He worked to spread awareness about the importance of exercise during the coronavirus lockdown to the Muslim community, which, he said, often felt exercise was not part of its “DNA.” He also worked to promote safe exercise during Ramadan and ran more than 260 kilometers — while fasting — to raise £50,000 ($68,300) for good causes.

For this year’s challenge, however, Mota was inspired to also help those who suffered as a result of the Israeli bombardment of Gaza in May.

“To raise awareness of their plight, I have pledged to raise £50,000 to help provide emergency aid to those affected by the most recent airstrikes and violent attacks in Gaza, and also offer humanitarian assistance to the hundreds of thousands of Palestinian families who are struggling with harsh economic hardship,” Mota said.

“I am particularly looking forward to taking part in the London leg of my four-marathon challenge.

Mota is a fundraising manager at Islamic Charity Penny Appeal, has visited Palestine several times over the past few years, and learned more about the plight of its people.

“Witnessing their struggle first hand, this is a cause I feel very passionate about,” he said. “I am now even more driven and committed to helping their plight, and this is why I am running for them.”

Those wishing to donate to Mota’s cause can do so via www.justgiving.com/running4palestine. His progress can be tracked via social media using the hashtag #Running4Palestine.


French court lengthens jihadist’s sentence on appeal

French court lengthens jihadist’s sentence on appeal
Updated 21 September 2021

French court lengthens jihadist’s sentence on appeal

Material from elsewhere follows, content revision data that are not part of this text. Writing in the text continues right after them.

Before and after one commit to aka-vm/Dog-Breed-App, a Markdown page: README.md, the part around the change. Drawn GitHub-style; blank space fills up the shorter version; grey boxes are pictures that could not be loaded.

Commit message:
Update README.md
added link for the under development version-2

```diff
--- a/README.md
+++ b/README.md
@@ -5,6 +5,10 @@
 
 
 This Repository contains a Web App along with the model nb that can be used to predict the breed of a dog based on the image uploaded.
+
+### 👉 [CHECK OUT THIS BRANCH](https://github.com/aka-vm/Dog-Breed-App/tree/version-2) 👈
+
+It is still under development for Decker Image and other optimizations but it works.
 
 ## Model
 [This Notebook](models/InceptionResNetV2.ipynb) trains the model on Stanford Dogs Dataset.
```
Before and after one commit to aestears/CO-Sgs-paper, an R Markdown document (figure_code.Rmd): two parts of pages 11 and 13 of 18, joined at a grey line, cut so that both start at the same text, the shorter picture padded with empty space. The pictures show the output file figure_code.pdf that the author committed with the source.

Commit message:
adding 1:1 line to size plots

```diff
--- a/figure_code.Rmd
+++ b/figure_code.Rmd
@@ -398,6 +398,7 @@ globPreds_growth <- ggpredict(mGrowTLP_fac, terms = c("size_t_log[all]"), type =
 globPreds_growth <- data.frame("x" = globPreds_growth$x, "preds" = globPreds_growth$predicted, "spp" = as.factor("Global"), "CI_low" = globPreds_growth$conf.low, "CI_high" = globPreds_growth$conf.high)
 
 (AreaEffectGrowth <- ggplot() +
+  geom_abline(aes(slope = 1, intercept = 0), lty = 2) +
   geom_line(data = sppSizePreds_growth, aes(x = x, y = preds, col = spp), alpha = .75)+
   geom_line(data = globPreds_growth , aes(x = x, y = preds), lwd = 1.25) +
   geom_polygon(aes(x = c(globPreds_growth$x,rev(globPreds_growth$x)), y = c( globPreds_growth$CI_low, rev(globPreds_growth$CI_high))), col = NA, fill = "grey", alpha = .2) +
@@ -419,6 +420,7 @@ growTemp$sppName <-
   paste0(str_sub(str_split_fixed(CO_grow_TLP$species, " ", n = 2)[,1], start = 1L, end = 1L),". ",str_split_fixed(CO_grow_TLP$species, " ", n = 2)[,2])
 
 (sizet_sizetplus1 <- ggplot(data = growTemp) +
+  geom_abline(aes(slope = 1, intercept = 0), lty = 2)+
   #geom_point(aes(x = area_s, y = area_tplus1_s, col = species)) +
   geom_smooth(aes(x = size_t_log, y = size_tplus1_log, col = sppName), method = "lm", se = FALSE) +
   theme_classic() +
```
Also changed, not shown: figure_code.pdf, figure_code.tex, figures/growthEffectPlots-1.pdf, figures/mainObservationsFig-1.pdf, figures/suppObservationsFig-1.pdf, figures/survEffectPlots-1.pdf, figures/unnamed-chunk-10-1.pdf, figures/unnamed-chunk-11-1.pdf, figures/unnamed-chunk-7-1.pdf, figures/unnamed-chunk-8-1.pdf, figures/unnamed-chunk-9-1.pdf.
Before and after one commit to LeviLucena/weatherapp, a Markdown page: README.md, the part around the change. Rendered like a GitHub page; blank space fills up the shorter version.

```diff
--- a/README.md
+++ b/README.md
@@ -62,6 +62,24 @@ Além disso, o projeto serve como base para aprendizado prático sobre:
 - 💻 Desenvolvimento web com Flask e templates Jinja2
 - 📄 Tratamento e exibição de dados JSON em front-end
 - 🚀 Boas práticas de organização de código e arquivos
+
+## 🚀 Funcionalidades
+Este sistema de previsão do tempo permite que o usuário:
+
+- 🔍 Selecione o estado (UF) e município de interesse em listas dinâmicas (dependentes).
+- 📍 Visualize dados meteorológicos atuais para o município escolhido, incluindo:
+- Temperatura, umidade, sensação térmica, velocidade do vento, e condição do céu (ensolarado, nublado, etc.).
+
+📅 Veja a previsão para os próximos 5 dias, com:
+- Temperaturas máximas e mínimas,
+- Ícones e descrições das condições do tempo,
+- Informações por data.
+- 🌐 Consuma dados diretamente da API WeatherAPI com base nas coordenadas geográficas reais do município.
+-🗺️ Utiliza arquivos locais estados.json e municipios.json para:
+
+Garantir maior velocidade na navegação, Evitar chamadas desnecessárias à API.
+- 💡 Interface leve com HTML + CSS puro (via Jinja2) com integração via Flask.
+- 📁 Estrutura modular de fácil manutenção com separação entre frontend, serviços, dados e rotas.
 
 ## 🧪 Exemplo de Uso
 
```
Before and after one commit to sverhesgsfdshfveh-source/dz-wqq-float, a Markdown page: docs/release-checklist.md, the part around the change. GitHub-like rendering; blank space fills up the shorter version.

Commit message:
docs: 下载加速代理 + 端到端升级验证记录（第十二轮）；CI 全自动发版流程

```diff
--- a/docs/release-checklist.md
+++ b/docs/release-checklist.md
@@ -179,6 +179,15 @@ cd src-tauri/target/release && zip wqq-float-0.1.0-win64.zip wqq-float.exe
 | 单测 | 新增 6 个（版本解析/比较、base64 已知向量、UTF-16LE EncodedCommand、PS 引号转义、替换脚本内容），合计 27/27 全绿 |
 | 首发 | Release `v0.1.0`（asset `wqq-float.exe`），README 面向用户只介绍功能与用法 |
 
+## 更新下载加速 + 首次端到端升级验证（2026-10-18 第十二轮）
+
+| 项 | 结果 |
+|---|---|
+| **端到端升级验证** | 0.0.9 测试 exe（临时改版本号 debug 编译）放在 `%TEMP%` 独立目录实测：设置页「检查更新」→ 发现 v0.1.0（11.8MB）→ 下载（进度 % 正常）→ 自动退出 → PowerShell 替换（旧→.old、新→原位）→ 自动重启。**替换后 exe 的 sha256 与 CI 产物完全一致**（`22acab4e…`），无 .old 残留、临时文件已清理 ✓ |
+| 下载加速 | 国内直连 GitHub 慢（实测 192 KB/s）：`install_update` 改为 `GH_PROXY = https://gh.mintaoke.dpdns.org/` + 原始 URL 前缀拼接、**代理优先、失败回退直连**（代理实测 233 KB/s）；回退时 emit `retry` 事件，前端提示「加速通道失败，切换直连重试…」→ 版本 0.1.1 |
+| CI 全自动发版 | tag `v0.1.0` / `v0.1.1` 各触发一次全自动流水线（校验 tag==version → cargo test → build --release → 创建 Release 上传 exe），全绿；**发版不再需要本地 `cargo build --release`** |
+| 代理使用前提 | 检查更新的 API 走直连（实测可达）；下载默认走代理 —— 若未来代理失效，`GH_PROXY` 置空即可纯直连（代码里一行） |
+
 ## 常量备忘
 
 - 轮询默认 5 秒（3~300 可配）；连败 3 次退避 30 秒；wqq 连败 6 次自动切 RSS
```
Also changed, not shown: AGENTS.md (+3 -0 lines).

French court lengthens jihadist’s sentence on appeal
PARIS: A French appeal court on Tuesday increased an extremist’s sentence for his senior role with Daesh group in Syria from 30 years to life in prison.
Frenchman Tyler Vilus had already been convicted for his work with the Daesh group there between 2013 and 2015.
On appeal, the court also ordered that the 31-year-old serve a minimum of 22 years in jail.
He was deemed a “major risk” to re-offend and still denied some of the charges.
Vilus led the “Al-MuHajjireen” (the immigrants) brigade, a squadron that tortured and carried out summary executions.
He was deported to France after being arrested at an Istanbul airport with a Swiss passport in July 2015 en route to Europe to carry out an attack.
His mother, dubbed “Mama Jihad” in the French press, traveled three times to Syria in support of her son and was sentenced to 10 years in prison in June 2017 for her “unfailing commitment” to jihad.
Among the charges, Vilus was found guilty of taking part in the public execution of two blindfolded prisoners, which was filmed for a propaganda video.
Vilus stood, head bowed, behind a glass screen to hear the verdict after an eight-day hearing under tight security in central Paris.